Politicians generally recognise a need for learning to be lifelong. But they often have a surprisingly myopic focus on “skills” for “jobs” rather than learning for life. Surprising, as their electors are members of society as well as actual or potential workers – and have interests which may include but usually go beyond their paid work.
This has four implications for a university lifelong learning strategy in terms of :
the nature of the activities;
the subjects taught and interdisciplinarity;
the link between teaching, research and knowledge exchange;
the approach to innovation and entrepreneurship.
The nature of the activities
When designing lifelong learning programmes, some universities focus on the needs of their local communities, while others look to the world of work. The Universities Association for Lifelong Learning brings together universities with a range of approaches to adult and continuing education. Along with its Work and Learning Network, it is a rich source of advice.
People will and should want to learn for reasons beyond doing their job. It is useful, for example, for electors to have the capacity to think critically, weigh up evidence, and differentiate between genuine political arguments on the one hand and demagoguery on the other.
But even focusing on the workplace, unknown technologies and industries are approaching over the horizon, which means that simply teaching today’s skills is inadequate. The workforce needs the capabilities to adapt and engage successfully with as yet unseen technologies.
The most important “skill” to be imparted by lifelong learning is the ability to learn. This can be fostered by problem-based and experiential learning, with real-world applications, along with encouragement to question, discuss and debate ideas from across the disciplines.
The subjects taught
There is a need to go beyond science, technology, engineering and mathematics (STEM). Indeed, when faced with what might be envisaged as a clearly “STEM” challenge, namely breaking cyphers at Bletchley Park, recruits were drawn from the humanities as well as the sciences.
Many of the world’s major challenges require interdisciplinary work. Having team members with an appreciation of other disciplines can foster and enhance such work. Just as research and development creates "absorptive capacity" enabling firms to recognise and capitalise on the value of research by others, so individuals will bring more to interdisciplinary projects if they have an appreciation of the different disciplines. This is crucial to the teaching of research skills and research methods.
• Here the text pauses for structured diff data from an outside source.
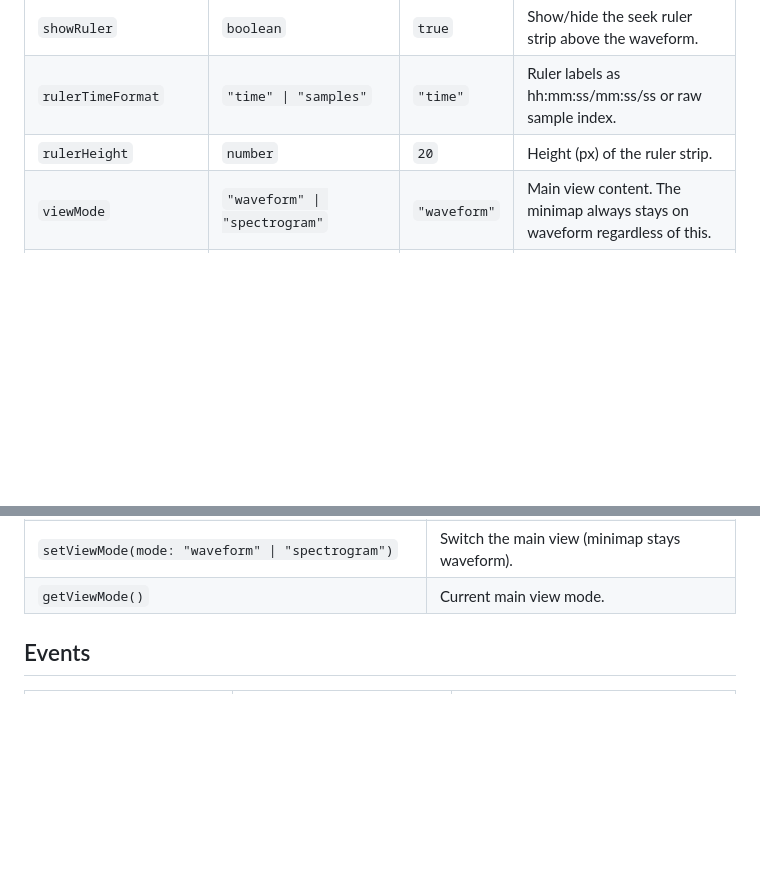
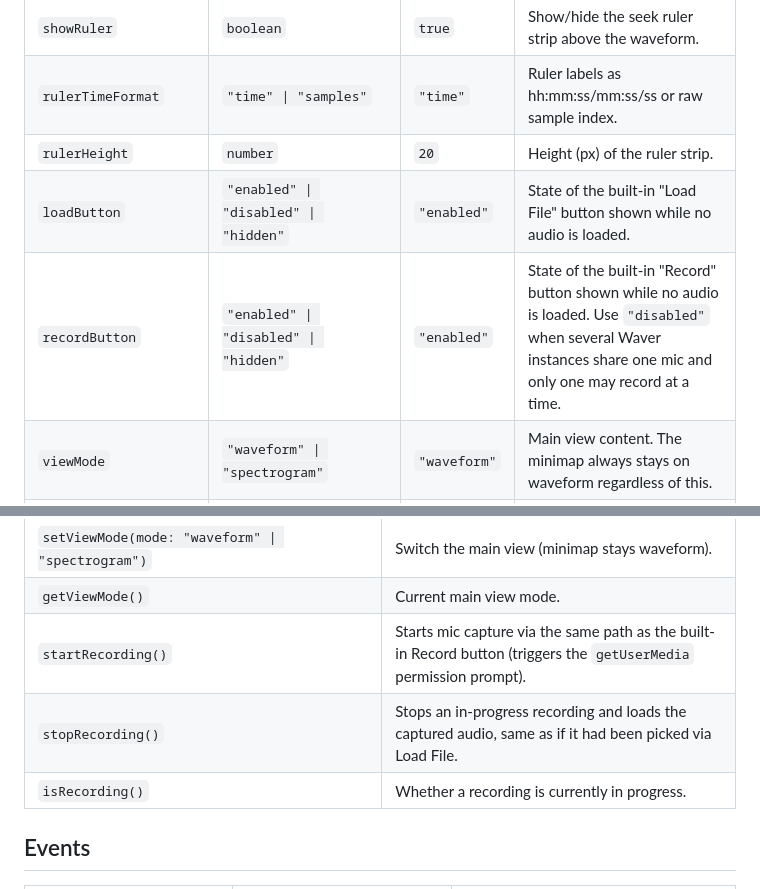
Before and after one commit to mpragliola/waver, a Markdown page: README.md, 2 parts joined by grey strips. Rendered like a GitHub page; blank space fills up the shorter version.

```diff
--- a/README.md
+++ b/README.md
@@ -130,6 +130,8 @@ defaults.
 | `showRuler` | `boolean` | `true` | Show/hide the seek ruler strip above the waveform. |
 | `rulerTimeFormat` | `"time" \| "samples"` | `"time"` | Ruler labels as hh:mm:ss/mm:ss/ss or raw sample index. |
 | `rulerHeight` | `number` | `20` | Height (px) of the ruler strip. |
+| `loadButton` | `"enabled" \| "disabled" \| "hidden"` | `"enabled"` | State of the built-in "Load File" button shown while no audio is loaded. |
+| `recordButton` | `"enabled" \| "disabled" \| "hidden"` | `"enabled"` | State of the built-in "Record" button shown while no audio is loaded. Use `"disabled"` when several Waver instances share one mic and only one may record at a time. |
 | `viewMode` | `"waveform" \| "spectrogram"` | `"waveform"` | Main view content. The minimap always stays on waveform regardless of this. |
 | `spectrogramFftSize` | `number` | `2048` | STFT window size in samples (power of two). Larger = finer frequency resolution, coarser time resolution. |
 | `spectrogramHop` | `number` | `512` | STFT hop size in samples. Smaller = finer time resolution, more compute. |
@@ -183,6 +198,9 @@ Built-in themes: `lightTheme`, `darkTheme` (exported from `waver`). Helpers: `re
 | `getSelection()` / `getCursorPosition()` / `getZoom()` / `getSampleRate()` | Getters. |
 | `setViewMode(mode: "waveform" \| "spectrogram")` | Switch the main view (minimap stays waveform). |
 | `getViewMode()` | Current main view mode. |
+| `startRecording()` | Starts mic capture via the same path as the built-in Record button (triggers the `getUserMedia` permission prompt). |
+| `stopRecording()` | Stops an in-progress recording and loads the captured audio, same as if it had been picked via Load File. |
+| `isRecording()` | Whether a recording is currently in progress. |
 
 ## Events
 
```
Also changed, not shown: other parts of README.md (+22 -4 lines).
Teaching, research and knowledge exchange
A simplistic view of teaching skills for jobs risks downplaying the importance of knowledge transfer and research, focusing on taught courses rather than research degrees. One of the University of Oxford’s first part-time degree programmes was a master’s in software engineering, which included a dissertation. IBM sent employees on the course, and many of these dissertations were based on research in the workplace. Over time, this collaboration led to a research agreement between IBM and the university.
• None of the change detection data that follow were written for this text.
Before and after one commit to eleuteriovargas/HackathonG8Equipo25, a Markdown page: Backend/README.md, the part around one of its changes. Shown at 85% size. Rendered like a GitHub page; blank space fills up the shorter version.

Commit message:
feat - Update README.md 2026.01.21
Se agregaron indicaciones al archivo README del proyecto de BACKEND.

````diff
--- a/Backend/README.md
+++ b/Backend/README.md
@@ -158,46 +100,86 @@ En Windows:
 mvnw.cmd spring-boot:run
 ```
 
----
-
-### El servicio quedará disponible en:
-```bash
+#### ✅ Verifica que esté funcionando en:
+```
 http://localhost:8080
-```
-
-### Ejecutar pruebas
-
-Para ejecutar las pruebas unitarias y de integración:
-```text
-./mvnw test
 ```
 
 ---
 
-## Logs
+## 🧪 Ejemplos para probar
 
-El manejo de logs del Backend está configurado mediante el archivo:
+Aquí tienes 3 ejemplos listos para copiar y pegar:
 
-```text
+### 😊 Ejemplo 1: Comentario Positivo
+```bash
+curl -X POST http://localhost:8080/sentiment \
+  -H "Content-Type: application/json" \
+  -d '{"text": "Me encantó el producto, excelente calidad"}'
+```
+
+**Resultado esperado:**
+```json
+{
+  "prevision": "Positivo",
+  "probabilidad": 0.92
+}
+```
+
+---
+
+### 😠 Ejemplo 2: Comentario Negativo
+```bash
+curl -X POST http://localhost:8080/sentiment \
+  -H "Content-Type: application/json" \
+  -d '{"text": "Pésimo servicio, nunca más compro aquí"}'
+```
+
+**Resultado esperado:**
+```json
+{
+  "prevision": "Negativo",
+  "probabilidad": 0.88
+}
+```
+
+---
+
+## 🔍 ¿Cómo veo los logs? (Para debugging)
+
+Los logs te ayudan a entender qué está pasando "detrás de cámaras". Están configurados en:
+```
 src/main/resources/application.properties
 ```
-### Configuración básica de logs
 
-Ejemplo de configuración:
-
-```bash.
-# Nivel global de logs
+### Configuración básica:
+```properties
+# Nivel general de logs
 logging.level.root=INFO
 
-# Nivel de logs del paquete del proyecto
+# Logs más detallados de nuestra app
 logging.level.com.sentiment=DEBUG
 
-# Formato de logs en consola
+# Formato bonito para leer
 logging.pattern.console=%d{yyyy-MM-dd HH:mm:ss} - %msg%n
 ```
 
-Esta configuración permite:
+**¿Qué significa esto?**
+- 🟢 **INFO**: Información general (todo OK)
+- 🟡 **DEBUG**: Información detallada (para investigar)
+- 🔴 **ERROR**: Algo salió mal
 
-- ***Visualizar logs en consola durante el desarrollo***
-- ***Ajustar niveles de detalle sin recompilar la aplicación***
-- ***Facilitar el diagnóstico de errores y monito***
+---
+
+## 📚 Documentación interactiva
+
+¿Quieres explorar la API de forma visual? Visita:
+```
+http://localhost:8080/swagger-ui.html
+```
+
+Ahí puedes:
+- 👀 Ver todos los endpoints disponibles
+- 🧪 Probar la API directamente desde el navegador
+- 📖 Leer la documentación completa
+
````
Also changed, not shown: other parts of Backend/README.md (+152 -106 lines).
Innovation and entrepreneurship
University lifelong learning strategies should take novel approaches to capture the needs referred to above, and to impart a spirit of innovation. This should be conceived broadly, to encapsulate imagination and creativity. Similarly, entrepreneurship should be interpreted broadly as an exploratory mindset, to include “intrapreneurship” within large organisations rather than focusing solely on establishing new enterprises or growing young ones and should include social enterprises, which have a mission to contribute to society.
Jonathan Michie is professor of innovation and knowledge exchange and president of Kellogg College at the University of Oxford. He is also chair of the Universities Association for Lifelong Learning.